A U.S. Coast Guard spokeswoman in Miami told the Associated Press Thursday that Carnival Dream's captain reported possible trouble with the ship's propulsion system. Petty Officer Sabrina Laberdesque said the ship has sewage and power and officials are working to correct the problems. She says the Coast Guard is not involved because the ship is moored.

Multiple passengers aboard the Carnival Dream told of the unpleasant unfolding situation while docked in port at Philipsburg, St. Maarten.

"We are not allowed off of the boat despite the fact that we have no way to use the restrooms on board," Jonathan Evans of Reidsville, N.C., said in an email early Thursday. "The cruise director is giving passengers very limited information and tons of empty promises. What was supposed to take an hour has turned into seven-plus hours."

Gregg Stark, who is traveling aboard the 1,004-foot liner with his wife and two children, said "human waste" can be found on the floor of some of the ship's bathrooms and some toilets have overflowed. The ship, which can accommodate up to 3,600 passengers and more than 1,300 crew members, also has mechanical issues.

"The elevators have not been working," Stark told CNN. "They've been turning them on and off, on and off."

Ship officials announced over the liner's public address system that they were trying to fix the problem and were working on the generators. A few hours later, another announcement was made, saying the problem was worse than expected, Stark said.

The Dream had been scheduled to leave port at about 5 p.m. ET Wednesday after sailing from Port Canaveral in Florida on Saturday.

Vance Gulliksen, a Carnival spokesman, told CNN late Wednesday he wasn't aware of a problem.

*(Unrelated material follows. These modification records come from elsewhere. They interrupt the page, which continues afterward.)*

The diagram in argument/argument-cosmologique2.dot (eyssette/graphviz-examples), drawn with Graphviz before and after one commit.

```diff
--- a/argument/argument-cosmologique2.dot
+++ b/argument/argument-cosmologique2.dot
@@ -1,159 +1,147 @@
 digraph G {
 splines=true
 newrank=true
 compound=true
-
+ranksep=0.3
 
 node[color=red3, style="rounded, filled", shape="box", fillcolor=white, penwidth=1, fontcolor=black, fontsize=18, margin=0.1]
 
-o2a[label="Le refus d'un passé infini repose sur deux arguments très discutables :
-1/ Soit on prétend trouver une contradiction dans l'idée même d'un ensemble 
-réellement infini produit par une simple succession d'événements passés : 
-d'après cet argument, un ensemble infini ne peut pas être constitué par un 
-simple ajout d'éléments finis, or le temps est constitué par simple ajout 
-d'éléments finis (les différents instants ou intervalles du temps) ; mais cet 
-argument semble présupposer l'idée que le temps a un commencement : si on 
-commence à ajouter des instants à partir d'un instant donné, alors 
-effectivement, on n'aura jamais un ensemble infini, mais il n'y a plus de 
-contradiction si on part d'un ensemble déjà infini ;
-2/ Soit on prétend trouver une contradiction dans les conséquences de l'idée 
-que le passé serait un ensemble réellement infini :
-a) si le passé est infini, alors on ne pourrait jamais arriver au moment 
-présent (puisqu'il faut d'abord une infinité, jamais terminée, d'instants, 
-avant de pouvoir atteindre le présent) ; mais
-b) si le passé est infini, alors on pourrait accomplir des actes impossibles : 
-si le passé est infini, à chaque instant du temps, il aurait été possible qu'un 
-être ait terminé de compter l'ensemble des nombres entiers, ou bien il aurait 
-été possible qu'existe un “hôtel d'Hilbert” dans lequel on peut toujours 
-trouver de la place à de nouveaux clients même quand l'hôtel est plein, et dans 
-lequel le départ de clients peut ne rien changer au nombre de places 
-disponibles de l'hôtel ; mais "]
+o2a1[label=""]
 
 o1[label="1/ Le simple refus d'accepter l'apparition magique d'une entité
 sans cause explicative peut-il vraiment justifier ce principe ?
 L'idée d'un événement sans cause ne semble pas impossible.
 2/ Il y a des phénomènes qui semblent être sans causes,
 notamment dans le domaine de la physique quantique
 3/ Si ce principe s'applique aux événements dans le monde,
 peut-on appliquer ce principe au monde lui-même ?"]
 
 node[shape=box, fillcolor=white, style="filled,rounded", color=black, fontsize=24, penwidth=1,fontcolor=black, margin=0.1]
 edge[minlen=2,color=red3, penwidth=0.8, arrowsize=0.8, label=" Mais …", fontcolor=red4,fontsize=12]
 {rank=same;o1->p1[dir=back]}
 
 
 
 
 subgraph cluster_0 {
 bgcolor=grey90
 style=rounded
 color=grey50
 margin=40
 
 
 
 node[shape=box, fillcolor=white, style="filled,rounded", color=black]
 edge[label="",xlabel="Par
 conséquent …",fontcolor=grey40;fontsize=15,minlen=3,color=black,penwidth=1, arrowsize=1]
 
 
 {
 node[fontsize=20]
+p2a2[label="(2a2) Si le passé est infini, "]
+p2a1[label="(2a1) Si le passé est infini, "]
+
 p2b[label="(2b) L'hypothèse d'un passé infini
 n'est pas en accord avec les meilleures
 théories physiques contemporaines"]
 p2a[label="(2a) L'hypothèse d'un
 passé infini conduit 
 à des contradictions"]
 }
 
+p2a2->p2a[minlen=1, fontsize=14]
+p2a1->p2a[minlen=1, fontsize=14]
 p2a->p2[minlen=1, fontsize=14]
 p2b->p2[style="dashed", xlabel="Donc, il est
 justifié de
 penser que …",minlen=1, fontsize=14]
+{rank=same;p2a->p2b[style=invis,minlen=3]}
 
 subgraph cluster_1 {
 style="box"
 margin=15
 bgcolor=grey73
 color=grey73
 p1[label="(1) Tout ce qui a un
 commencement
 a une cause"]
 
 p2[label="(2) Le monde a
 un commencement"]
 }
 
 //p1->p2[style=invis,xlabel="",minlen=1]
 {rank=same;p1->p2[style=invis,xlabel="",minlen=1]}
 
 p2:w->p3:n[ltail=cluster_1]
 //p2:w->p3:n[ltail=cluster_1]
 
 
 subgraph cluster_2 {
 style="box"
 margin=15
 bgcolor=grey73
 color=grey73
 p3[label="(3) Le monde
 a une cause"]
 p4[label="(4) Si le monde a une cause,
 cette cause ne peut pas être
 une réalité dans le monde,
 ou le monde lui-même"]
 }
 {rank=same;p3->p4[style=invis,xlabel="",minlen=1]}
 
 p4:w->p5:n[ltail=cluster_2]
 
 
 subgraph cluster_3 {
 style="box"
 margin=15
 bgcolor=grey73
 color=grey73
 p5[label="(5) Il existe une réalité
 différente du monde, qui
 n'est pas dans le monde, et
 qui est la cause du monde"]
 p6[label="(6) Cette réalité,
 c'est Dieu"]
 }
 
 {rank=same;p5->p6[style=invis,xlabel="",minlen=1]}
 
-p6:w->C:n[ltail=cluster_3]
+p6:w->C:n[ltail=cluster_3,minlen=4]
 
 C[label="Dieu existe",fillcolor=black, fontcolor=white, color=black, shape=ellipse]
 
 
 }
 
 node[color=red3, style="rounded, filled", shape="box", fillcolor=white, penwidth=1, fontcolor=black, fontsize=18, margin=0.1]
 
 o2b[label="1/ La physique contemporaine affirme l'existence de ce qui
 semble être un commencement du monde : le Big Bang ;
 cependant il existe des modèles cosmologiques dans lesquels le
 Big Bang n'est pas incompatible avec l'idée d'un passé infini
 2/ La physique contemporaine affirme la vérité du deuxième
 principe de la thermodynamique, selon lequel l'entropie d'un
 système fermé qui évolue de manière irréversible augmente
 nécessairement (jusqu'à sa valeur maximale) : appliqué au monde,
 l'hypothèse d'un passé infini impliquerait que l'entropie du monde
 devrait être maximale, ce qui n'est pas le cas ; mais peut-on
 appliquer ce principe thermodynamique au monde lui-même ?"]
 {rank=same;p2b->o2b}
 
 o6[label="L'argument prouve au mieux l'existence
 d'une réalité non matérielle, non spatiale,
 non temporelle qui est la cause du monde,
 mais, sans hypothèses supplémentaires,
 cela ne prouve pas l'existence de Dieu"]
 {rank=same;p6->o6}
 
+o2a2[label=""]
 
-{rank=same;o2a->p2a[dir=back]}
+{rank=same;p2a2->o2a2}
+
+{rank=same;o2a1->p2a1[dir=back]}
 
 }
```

Messages seeking comment early Thursday by were not immediately returned.

A class-action lawsuit has been filed against Carnival Corp. following last month's fire in an engine room that crippled the Carnival Triumph, leaving more than 4,200 passengers without power or working toilets for five days.

A Coast Guard official said a leak in a fuel oil return line caused the fire that disabled the massive 14-story vessel.

Cruise industry expert Andrew Coggins, a former Navy commander who is now a professor at Pace University in New York, said the fire could potentially have been serious.

"The problem is the oil's under pressure," he told the Associated Press. "What happens in the case of a fuel oil leak where you have a fire like that is it leaks in such a way that it sprays out in a mist. In the engine room you have many hot surfaces, so once the mist hits a hot surface it will flash into flame."